» **EXERCISE PROMPT**
Copy out the listing in full, exactly as written, but not its pictures.

----------------------------------------

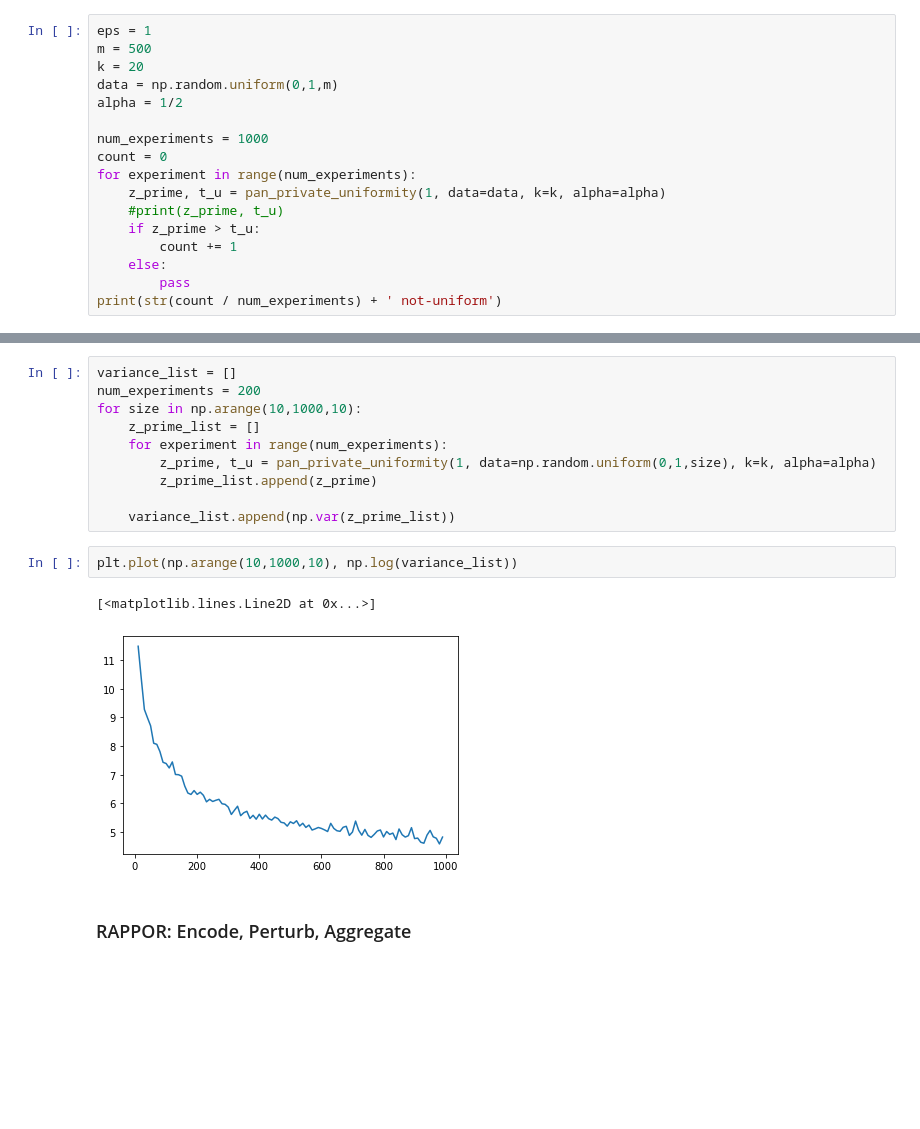
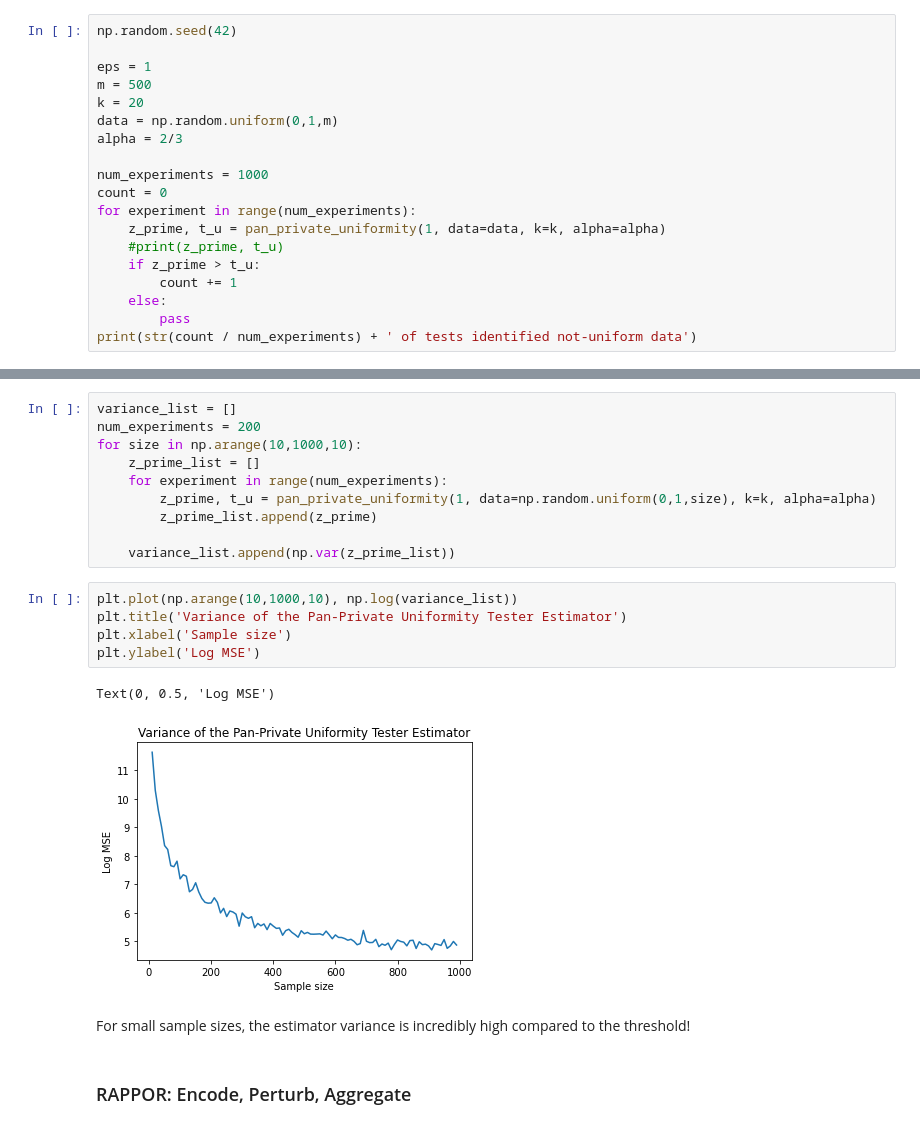
Before and after one commit to jonathanhuml/differential_privacy, a Jupyter notebook: CS208_final_project/CS208_Final_Project.ipynb, the cells around one changed output, grey strips where cells are left out. Drawn from its saved outputs; the diff is of its cells as text; blank space fills up the shorter version.

```diff
--- a/CS208_final_project/CS208_Final_Project.ipynb
+++ b/CS208_final_project/CS208_Final_Project.ipynb
@@ -31,9 +33,11 @@ As we note in the paper, the Laplaced chi-square statistic has huge variance! We
 # %%
+np.random.seed(42)
+
 eps = 1
 m = 500
 k = 20
 data = np.random.uniform(0,1,m)
-alpha = 1/2
+alpha = 2/3
 
 num_experiments = 1000
 count = 0
@@ -44,5 +48,5 @@ for experiment in range(num_experiments):
         count += 1
     else:
         pass
-print(str(count / num_experiments) + ' not-uniform')
+print(str(count / num_experiments) + ' of tests identified not-uniform data')
 # %% [output]
@@ -64,9 +70,14 @@ for size in np.arange(10,1000,10):
     variance_list.append(np.var(z_prime_list))
 # %%
 plt.plot(np.arange(10,1000,10), np.log(variance_list))
+plt.title('Variance of the Pan-Private Uniformity Tester Estimator')
+plt.xlabel('Sample size')
+plt.ylabel('Log MSE')
 # %% [output]
-[<matplotlib.lines.Line2D at 0x...>]
+Text(0, 0.5, 'Log MSE')
-[figure, old version]
+[figure, new version]
+# %% [markdown]
+For small sample sizes, the estimator variance is incredibly high compared to the threshold!
 # %% [markdown]
 ### RAPPOR: Encode, Perturb, Aggregate
 # %%
```
Also changed, not shown: parts of 14 cells of this notebook, 1 other file.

----------------------------------------

» **RESPONSE TO THIS TASK**
Before and after one commit to jonathanhuml/differential_privacy, a Jupyter notebook: CS208_final_project/CS208_Final_Project.ipynb, the cells around one changed output, grey strips where cells are left out. Drawn from its saved outputs; the diff is of its cells as text; blank space fills up the shorter version.

```diff
--- a/CS208_final_project/CS208_Final_Project.ipynb
+++ b/CS208_final_project/CS208_Final_Project.ipynb
@@ -31,9 +33,11 @@ As we note in the paper, the Laplaced chi-square statistic has huge variance! We
 # %%
+np.random.seed(42)
+
 eps = 1
 m = 500
 k = 20
 data = np.random.uniform(0,1,m)
-alpha = 1/2
+alpha = 2/3
 
 num_experiments = 1000
 count = 0
@@ -44,5 +48,5 @@ for experiment in range(num_experiments):
         count += 1
     else:
         pass
-print(str(count / num_experiments) + ' not-uniform')
+print(str(count / num_experiments) + ' of tests identified not-uniform data')
 # %% [output]
@@ -64,9 +70,14 @@ for size in np.arange(10,1000,10):
     variance_list.append(np.var(z_prime_list))
 # %%
 plt.plot(np.arange(10,1000,10), np.log(variance_list))
+plt.title('Variance of the Pan-Private Uniformity Tester Estimator')
+plt.xlabel('Sample size')
+plt.ylabel('Log MSE')
 # %% [output]
-[<matplotlib.lines.Line2D at 0x...>]
+Text(0, 0.5, 'Log MSE')
-[figure, old version]
+[figure, new version]
+# %% [markdown]
+For small sample sizes, the estimator variance is incredibly high compared to the threshold!
 # %% [markdown]
 ### RAPPOR: Encode, Perturb, Aggregate
 # %%
```
Also changed, not shown: parts of 14 cells of this notebook, 1 other file.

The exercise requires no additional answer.